Science' magazine asserts new study’s importance in presidential election
The majority of the United States’ poor aren’t sitting on street corners. They’re employed at low-paying jobs, struggling to support themselves and a family.
In the past, differing definitions of employment and poverty prevented researchers from agreeing on who and how many constitute the “working poor.”
But a new study by sociologists at BYU, Cornell and LSU provides a rigorous new estimate. Their work suggests about 10 percent of working households are poor. Additionally, households led by women, minorities or individuals with low education are more likely to be poor, but employed.
Science magazine says the data from this study is relevant to the upcoming presidential election, as candidates discuss ways to help the working poor move out of poverty. Understanding the size and characteristics of the group makes this goal more realistic.

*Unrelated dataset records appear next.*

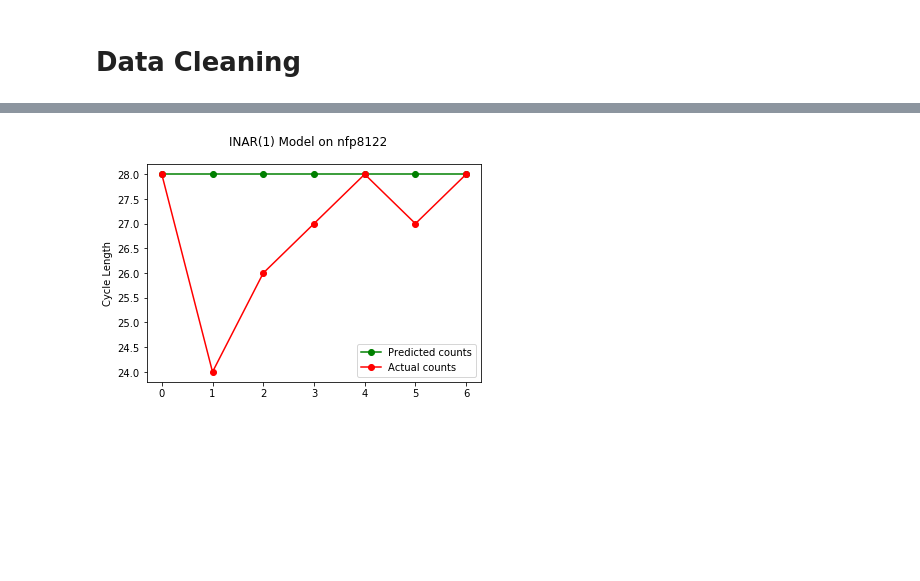
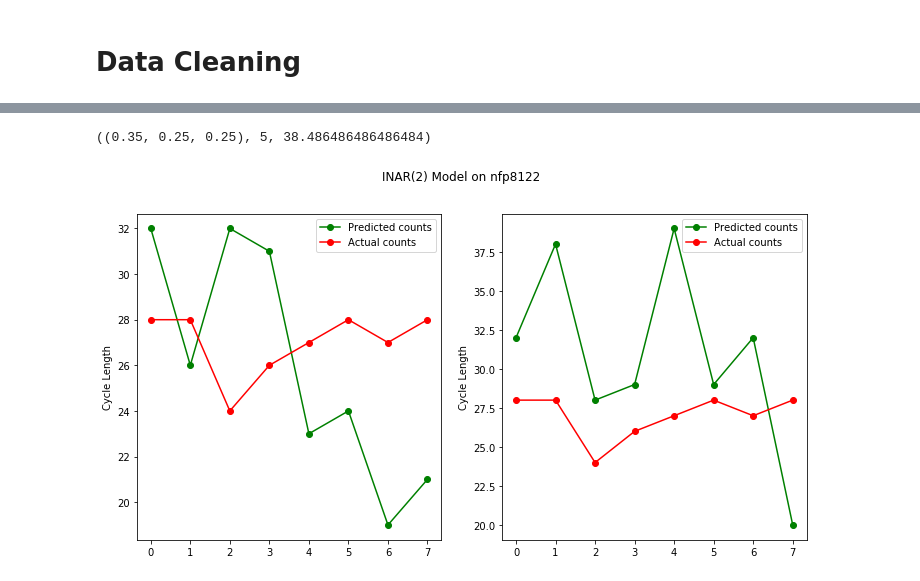
Before and after one commit to Annikaking00/Time-Series-Project, a Jupyter notebook: IMAR.ipynb, the cells around one changed output, grey strips where cells are left out. Saved outputs shown, nothing was run; the diff lists cells and outputs as text; code cells hidden in the pictures; blank space fills up the shorter version.

```diff
--- a/IMAR.ipynb
+++ b/IMAR.ipynb
@@ -136,13 +54,51 @@ inar_predictions = np.round(inar_model_results.predict(exog=temp_X_test))
+# %%
+### grid search for parameters
+
+
+alphas  = [(.35,.25,.25),(.35,.25,.12),(.25,.25,.25),(.5,.25,.25),(.8,.1,.1)]
+
+
+means = [1,2,3,4,5]
+pred = [y_train[0],y_train[1], y_train[2]]
+
+min_score = np.inf
+
+for alpha in alphas:
+
+    for mu in means:
+
+        prediction = Predict(pred,34,alpha,mu) #try to match training set
+        score = MSE(y_train,prediction) #use MSE to see how far from actual training set
+        if score < min_score:
+            best_params = (alpha, mu)
+            min_score = score
+# %%
+#print(best_params)
+alpha, mu = best_params
+# %%
+alpha,mu, min_score
+# %% [output]
+((0.35, 0.25, 0.25), 5, 38.486486486486484)
+# %%
+pred = [y_train[-3], y_train[-2], y_train[-1]]
+total1 = np.array(Predict(pred,8,alpha,mu))[3:]
+total2 = np.array(Predict(pred,8,alpha,mu))[3:]
 # %%
-predicted_counts=inar_predictions
+#predicted_counts=inar_predictions
 actual_counts = y_test.reshape(1,-1)[0]
-fig = plt.figure(figsize = (6,4))
-fig.suptitle("INAR(1) Model on nfp8122")
-predicted, = plt.plot( predicted_counts, 'go-', label='Predicted counts')
+fig = plt.figure(figsize = (12,6))
+fig.suptitle("INAR(2) Model on nfp8122")
+plt.subplot(121)
+predicted, = plt.plot( total1, 'go-', label='Predicted counts')
 actual, = plt.plot( actual_counts, 'ro-', label='Actual counts')
 plt.ylabel("Cycle Length")
 plt.legend(handles=[predicted, actual])
-plt.savefig("INAR_nfp8122")
+plt.subplot(122)
+predicted, = plt.plot( total2, 'go-', label='Predicted counts')
+actual, = plt.plot( actual_counts, 'ro-', label='Actual counts')
+plt.ylabel("Cycle Length")
+plt.legend(handles=[predicted, actual])
+plt.savefig("INAR_nfp8122_model_1")
 plt.show()
 # %% [output]
-[figure, old version]
+[figure, new version]
```
Also changed, not shown: parts of 19 cells of this notebook.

BYU professor Scott Sanders says the findings dispel the notion that most impoverished Americans don’t work so they can rely on government handouts.
“The toxic idea is if we clump all those people together and treat them as the same people, then we don’t solve the real problem that the majority of people in poverty are working, trying to improve their lives, and we treat them all as deadbeats,” Sanders.
Working poor is the term used to describe individuals or families who hold jobs, but can’t break out of poverty. No standards currently exist for determining exactly who qualifies as working poor, so previous estimates vary widely in their results. This study compared 126 different measures of working poverty using 2013 population data. The authors found the most useful representation is determined when a head of household works at least half time and the household income is below 125 percent of the official poverty line.
“Having a unifying line saying we’re all measuring working poverty the same way is important before we can see how any changes or improvements are made,” Sanders said. “You can’t fix a problem until you know what is the problem.”
The study estimates that between 6.4 and 8 million heads of families classify as working poor, which is actually less than the U.S. Bureau of Labor Statistics’ 2011 estimate of 10.6 million.
Accurate data on the working poor is timely for current political dialogue. Recent months have seen low-wage workers staging “Fight for $15” rallies to raise the minimum wage nationwide. Whether or not a minimum wage hike would fix the problem is still up for debate, Sanders says. But one thing is for certain, the status quo is not the answer.